Site Update: Updated software page and more

Last week, I mentioned that I would start posting content on non-tutorial weeks. Now, it's time to make good on that.

I was stuck home sick this week, so I took the opportunity to make some improvements to my site. Some of the changes are obvious, but others are much more subtle so let's take a closer look. Generally, the changes can be broken up into three categories:

Accessibility Improvements

When building my site, I didn't really put too much thought into it beyond how it looked. On a whim, I decided to toss my site's HTML into the W3C Markup Validator, and found its structure lacking.

The two main issues were the misuse of headings and missing alt text on images. In a few places, such as the notes in my tutorials, I was using <h1> tags. <h#> tags have a number that indicates their "level" in the document, like so:




...and so on. The numbers in these tags are used by screen readers and other applications, so it's good practice to ensure that the headings reflect the structure of the page. In my case the stray <h1> tags were breaking the structure, so I changed/removed the offending tags.

Alt text on images is the text that is displayed if the image doesn't load or you're viewing a page in a program that doesn't handle images, the alt text is displayed. Since the images on my site had no alt text, they would effectively be missing if my site were put through a screen reader. Fixing this was pretty simple, since it was just a matter of going through and adding some simple descriptions where applicable.

For the average visitor, these changes are essentially invisible. However, if I ever get any visits from someone who's visually impaired then these changes will hopefully make their life a little bit easier.

Updated Software Page

This change was a long time coming. Ever since I gave the Games Page a fresh coat of paint back in September, I've been meaning to do the same for the Software Page. I've replaced the old design with the one currently used for the Games Page and I've also added some more entries, for a new count of 5.

Right now, there isn't too much content in each entry. I'm still trying to decide what I want to put there, and I also need to get some screenshots/logos for my software. In the meantime, it's still a step up from how things looked before:
The software page (before)
The software page (after)

Mobile-Friendly Styling

Another thing that I'd been meaning to do for a while was making the site responsive. For the uninitiated, responsive websites are sites that can adapt their design to different screen sizes and orientations. Obviously, this is quite important for any site that receives mobile traffic.

A before and after comparison of the site's responsive CSS.
Now, almost all of the content on the site is responsive (there are still one or two exceptions).
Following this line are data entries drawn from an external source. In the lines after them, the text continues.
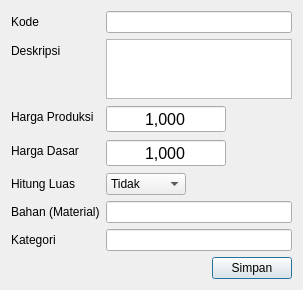
First picture: the form in src/ui/files/createproductdialog.ui, repository AyahnaSyahid/LazyMins, before the edit.
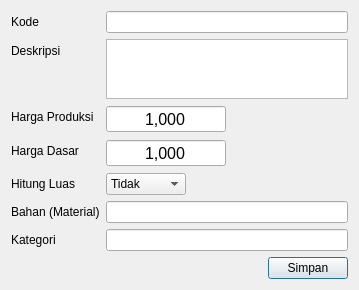
Second picture: the form after the edit.

What changed in the file:
```diff
--- a/src/ui/files/createproductdialog.ui
+++ b/src/ui/files/createproductdialog.ui
@@ -6,7 +6,7 @@
    <rect>
     <x>0</x>
     <y>0</y>
-    <width>303</width>
+    <width>359</width>
     <height>275</height>
    </rect>
   </property>
```
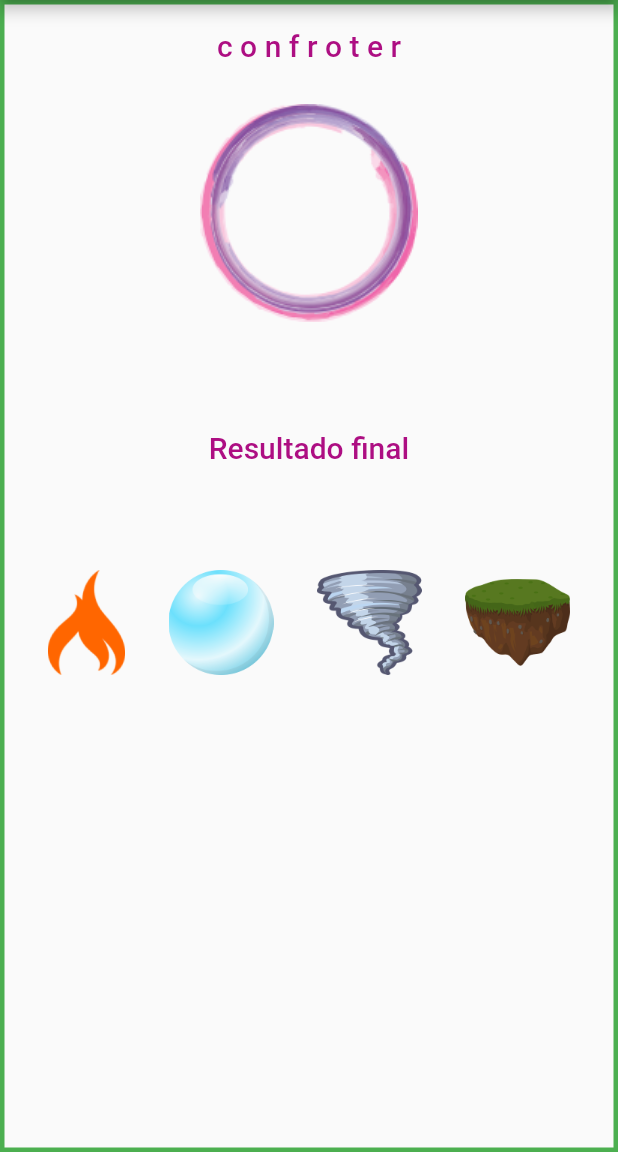
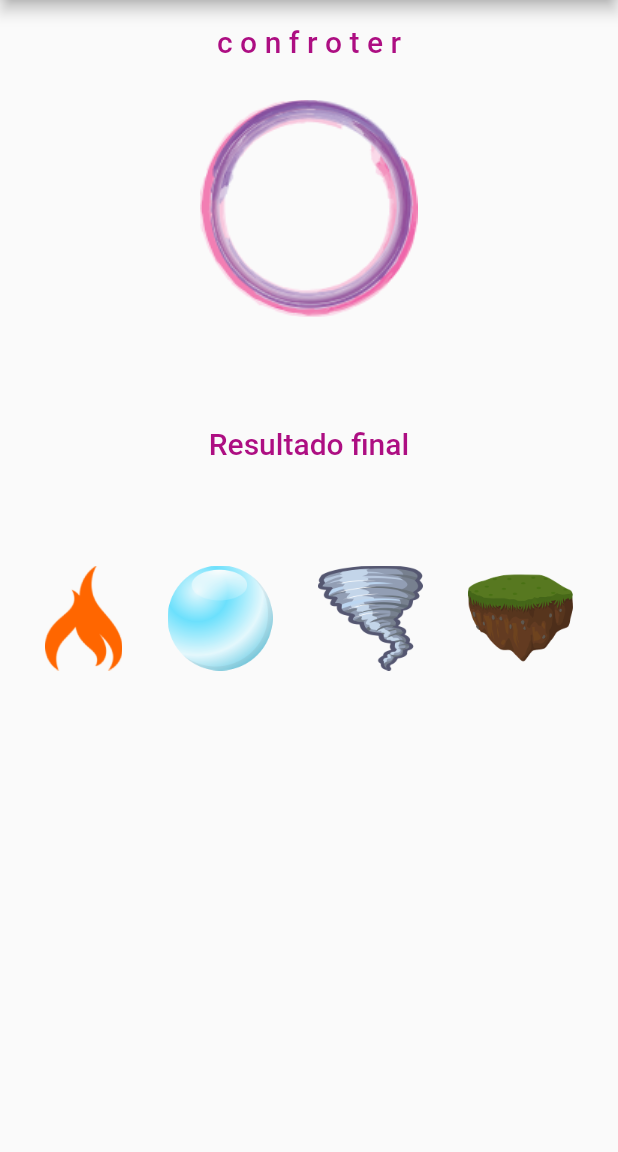
Before and after one commit to GuiQRSM/E-L-E-M-E-N-T-A-R, a Flutter app: the screen it shows after launch, on a phone screen of 412 x 824 dp, the part 84-1236 px from its top. Run offline on Flutter 3.47's test engine with Material 2 defaults, Android fonts, the phone set to English and light mode, and no system bars.

Commit message:
Remove the decoration: attribute from the Continer() class and body:

```diff
--- a/lib/LayoutStful.dart
+++ b/lib/LayoutStful.dart
@@ -46,7 +46,6 @@ class _LayoutStfulState extends State<LayoutStful> {
       body: Container(
         width: double.infinity,
         padding: EdgeInsets.only(top: 16, bottom: 16),
-        decoration: BoxDecoration(border: Border.all(width: 3, color: Colors.green)),
         child: Column(
           children: <Widget>[
             Text(
```
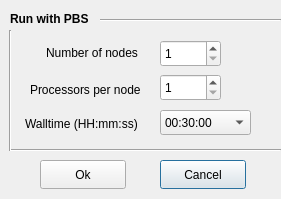
Qt form GUI/runPBS/runpbsdialog.ui (IFMlab/ChemFlow) before a commit.
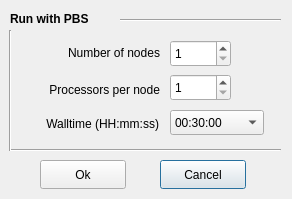
The same form after that commit.

The edit to the form file:
```diff
--- a/GUI/runPBS/runpbsdialog.ui
+++ b/GUI/runPBS/runpbsdialog.ui
@@ -6,7 +6,7 @@
    <rect>
     <x>0</x>
     <y>0</y>
-    <width>281</width>
+    <width>292</width>
     <height>199</height>
    </rect>
   </property>
@@ -18,7 +18,7 @@
     <rect>
      <x>10</x>
      <y>10</y>
-     <width>81</width>
+     <width>101</width>
      <height>17</height>
     </rect>
    </property>
@@ -35,7 +35,7 @@
   <widget class="QSpinBox" name="spinBox_nodes">
    <property name="geometry">
     <rect>
-     <x>160</x>
+     <x>170</x>
      <y>40</y>
      <width>61</width>
      <height>27</height>
@@ -77,22 +77,25 @@
   <widget class="QLabel" name="label_2">
    <property name="geometry">
     <rect>
-     <x>46</x>
+     <x>39</x>
      <y>43</y>
-     <width>101</width>
+     <width>121</width>
      <height>20</height>
     </rect>
    </property>
    <property name="text">
     <string>Number of nodes</string>
    </property>
+   <property name="alignment">
+    <set>Qt::AlignRight|Qt::AlignTrailing|Qt::AlignVCenter</set>
+   </property>
   </widget>
   <widget class="Line" name="line">
    <property name="geometry">
     <rect>
-     <x>100</x>
+     <x>120</x>
      <y>10</y>
-     <width>181</width>
+     <width>161</width>
      <height>20</height>
     </rect>
    </property>
@@ -129,7 +132,7 @@
   <widget class="QSpinBox" name="spinBox_ppn">
    <property name="geometry">
     <rect>
-     <x>160</x>
+     <x>170</x>
      <y>74</y>
      <width>61</width>
      <height>27</height>
@@ -145,35 +148,41 @@
   <widget class="QLabel" name="label_3">
    <property name="geometry">
     <rect>
-     <x>30</x>
+     <x>19</x>
      <y>80</y>
-     <width>131</width>
+     <width>141</width>
      <height>20</height>
     </rect>
    </property>
    <property name="text">
     <string>Processors per node</string>
    </property>
+   <property name="alignment">
+    <set>Qt::AlignRight|Qt::AlignTrailing|Qt::AlignVCenter</set>
+   </property>
   </widget>
   <widget class="QLabel" name="label_4">
    <property name="geometry">
     <rect>
-     <x>25</x>
+     <x>18</x>
      <y>110</y>
-     <width>131</width>
+     <width>141</width>
      <height>27</height>
     </rect>
    </property>
    <property name="text">
     <string>Walltime (HH:mm:ss)</string>
    </property>
+   <property name="alignment">
+    <set>Qt::AlignRight|Qt::AlignTrailing|Qt::AlignVCenter</set>
+   </property>
   </widget>
   <widget class="QComboBox" name="comboBox">
    <property name="geometry">
     <rect>
-     <x>160</x>
+     <x>170</x>
      <y>110</y>
-     <width>91</width>
+     <width>94</width>
      <height>25</height>
     </rect>
    </property>
```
Along with the above changes, I've also tried to make the site's text a little more readable by increasing the font size and line spacing. It's a small change, but from my experience it makes reading the content easier on the eyes.

If you have any feedback regarding the changes, feel free to email me or leave a comment below.